Where a line of the listing below includes the word "timings", reproduce that line.

Records supplied:
|---|

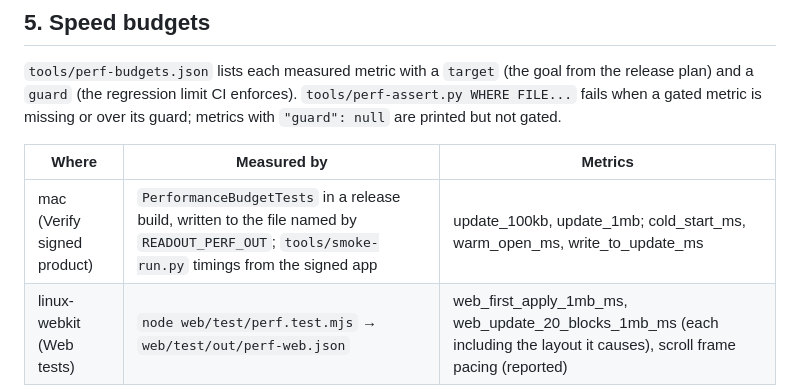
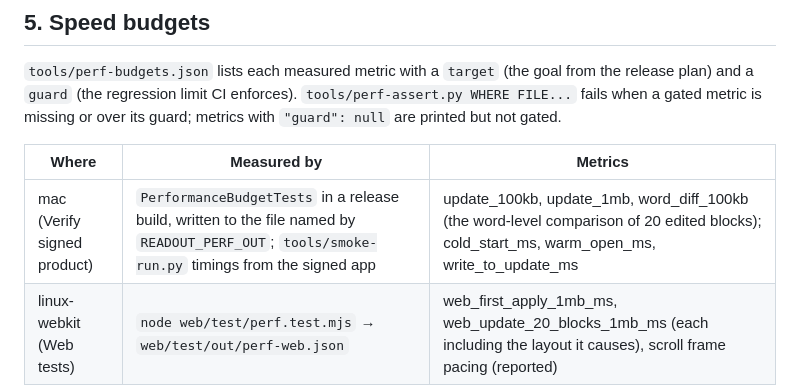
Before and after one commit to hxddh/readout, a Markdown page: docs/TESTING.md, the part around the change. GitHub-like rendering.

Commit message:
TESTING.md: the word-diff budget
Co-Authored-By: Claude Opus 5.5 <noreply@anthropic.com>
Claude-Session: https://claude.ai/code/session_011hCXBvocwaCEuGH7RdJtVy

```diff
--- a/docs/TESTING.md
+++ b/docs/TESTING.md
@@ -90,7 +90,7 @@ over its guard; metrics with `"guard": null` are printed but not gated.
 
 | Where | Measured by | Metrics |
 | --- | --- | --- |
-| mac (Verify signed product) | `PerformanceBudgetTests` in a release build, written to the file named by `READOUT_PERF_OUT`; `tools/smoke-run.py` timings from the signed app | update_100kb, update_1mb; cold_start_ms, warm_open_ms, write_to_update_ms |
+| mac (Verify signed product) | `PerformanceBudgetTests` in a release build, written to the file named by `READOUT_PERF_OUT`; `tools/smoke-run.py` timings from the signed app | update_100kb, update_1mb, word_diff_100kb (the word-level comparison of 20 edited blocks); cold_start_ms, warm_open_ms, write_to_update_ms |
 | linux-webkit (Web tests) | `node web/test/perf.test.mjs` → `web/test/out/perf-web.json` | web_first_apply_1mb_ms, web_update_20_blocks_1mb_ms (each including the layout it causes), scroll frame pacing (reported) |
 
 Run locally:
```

|---|

Response area:
-| mac (Verify signed product) | `PerformanceBudgetTests` in a release build, written to the file named by `READOUT_PERF_OUT`; `tools/smoke-run.py` timings from the signed app | update_100kb, update_1mb; cold_start_ms, warm_open_ms, write_to_update_ms |
+| mac (Verify signed product) | `PerformanceBudgetTests` in a release build, written to the file named by `READOUT_PERF_OUT`; `tools/smoke-run.py` timings from the signed app | update_100kb, update_1mb, word_diff_100kb (the word-level comparison of 20 edited blocks); cold_start_ms, warm_open_ms, write_to_update_ms |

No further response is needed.